### Exercise requirements
The response should be the complete listing below, unchanged.

++++ Material for this exercise ++++

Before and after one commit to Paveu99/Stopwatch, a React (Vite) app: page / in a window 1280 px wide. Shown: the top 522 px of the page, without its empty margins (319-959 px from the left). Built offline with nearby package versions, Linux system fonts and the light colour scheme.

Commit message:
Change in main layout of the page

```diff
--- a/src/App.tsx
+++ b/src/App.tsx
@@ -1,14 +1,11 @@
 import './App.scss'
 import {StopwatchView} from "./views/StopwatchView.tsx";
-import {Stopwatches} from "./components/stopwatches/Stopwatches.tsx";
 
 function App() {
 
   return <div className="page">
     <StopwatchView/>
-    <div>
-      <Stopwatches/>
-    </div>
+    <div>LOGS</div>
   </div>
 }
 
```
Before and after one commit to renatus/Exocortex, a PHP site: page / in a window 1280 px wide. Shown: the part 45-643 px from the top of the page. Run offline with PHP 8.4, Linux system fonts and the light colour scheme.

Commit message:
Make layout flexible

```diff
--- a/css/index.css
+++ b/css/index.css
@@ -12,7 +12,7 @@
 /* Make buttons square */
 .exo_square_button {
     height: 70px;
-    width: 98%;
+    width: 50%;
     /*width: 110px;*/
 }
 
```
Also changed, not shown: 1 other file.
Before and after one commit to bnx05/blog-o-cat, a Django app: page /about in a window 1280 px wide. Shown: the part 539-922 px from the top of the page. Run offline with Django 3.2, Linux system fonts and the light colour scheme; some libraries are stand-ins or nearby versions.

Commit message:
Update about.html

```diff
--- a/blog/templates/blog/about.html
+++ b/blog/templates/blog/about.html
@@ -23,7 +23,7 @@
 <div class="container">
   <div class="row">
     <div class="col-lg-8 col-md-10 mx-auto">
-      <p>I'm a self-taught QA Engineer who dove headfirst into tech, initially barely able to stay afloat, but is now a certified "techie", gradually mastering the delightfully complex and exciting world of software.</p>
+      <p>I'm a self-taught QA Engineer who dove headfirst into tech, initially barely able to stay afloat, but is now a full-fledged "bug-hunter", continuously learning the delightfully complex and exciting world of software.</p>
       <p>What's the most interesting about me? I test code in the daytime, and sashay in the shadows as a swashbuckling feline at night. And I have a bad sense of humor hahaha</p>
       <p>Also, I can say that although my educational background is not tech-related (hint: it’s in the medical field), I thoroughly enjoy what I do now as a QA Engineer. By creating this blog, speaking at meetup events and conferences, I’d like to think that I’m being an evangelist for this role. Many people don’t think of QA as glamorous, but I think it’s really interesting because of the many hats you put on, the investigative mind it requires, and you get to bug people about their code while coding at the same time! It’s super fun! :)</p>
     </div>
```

++++

### Output of the exercise
Before and after one commit to Paveu99/Stopwatch, a React (Vite) app: page / in a window 1280 px wide. Shown: the top 522 px of the page, without its empty margins (319-959 px from the left). Built offline with nearby package versions, Linux system fonts and the light colour scheme.

Commit message:
Change in main layout of the page

```diff
--- a/src/App.tsx
+++ b/src/App.tsx
@@ -1,14 +1,11 @@
 import './App.scss'
 import {StopwatchView} from "./views/StopwatchView.tsx";
-import {Stopwatches} from "./components/stopwatches/Stopwatches.tsx";
 
 function App() {
 
   return <div className="page">
     <StopwatchView/>
-    <div>
-      <Stopwatches/>
-    </div>
+    <div>LOGS</div>
   </div>
 }
 
```
Before and after one commit to renatus/Exocortex, a PHP site: page / in a window 1280 px wide. Shown: the part 45-643 px from the top of the page. Run offline with PHP 8.4, Linux system fonts and the light colour scheme.

Commit message:
Make layout flexible

```diff
--- a/css/index.css
+++ b/css/index.css
@@ -12,7 +12,7 @@
 /* Make buttons square */
 .exo_square_button {
     height: 70px;
-    width: 98%;
+    width: 50%;
     /*width: 110px;*/
 }
 
```
Also changed, not shown: 1 other file.
Before and after one commit to bnx05/blog-o-cat, a Django app: page /about in a window 1280 px wide. Shown: the part 539-922 px from the top of the page. Run offline with Django 3.2, Linux system fonts and the light colour scheme; some libraries are stand-ins or nearby versions.

Commit message:
Update about.html

```diff
--- a/blog/templates/blog/about.html
+++ b/blog/templates/blog/about.html
@@ -23,7 +23,7 @@
 <div class="container">
   <div class="row">
     <div class="col-lg-8 col-md-10 mx-auto">
-      <p>I'm a self-taught QA Engineer who dove headfirst into tech, initially barely able to stay afloat, but is now a certified "techie", gradually mastering the delightfully complex and exciting world of software.</p>
+      <p>I'm a self-taught QA Engineer who dove headfirst into tech, initially barely able to stay afloat, but is now a full-fledged "bug-hunter", continuously learning the delightfully complex and exciting world of software.</p>
       <p>What's the most interesting about me? I test code in the daytime, and sashay in the shadows as a swashbuckling feline at night. And I have a bad sense of humor hahaha</p>
       <p>Also, I can say that although my educational background is not tech-related (hint: it’s in the medical field), I thoroughly enjoy what I do now as a QA Engineer. By creating this blog, speaking at meetup events and conferences, I’d like to think that I’m being an evangelist for this role. Many people don’t think of QA as glamorous, but I think it’s really interesting because of the many hats you put on, the investigative mind it requires, and you get to bug people about their code while coding at the same time! It’s super fun! :)</p>
     </div>
```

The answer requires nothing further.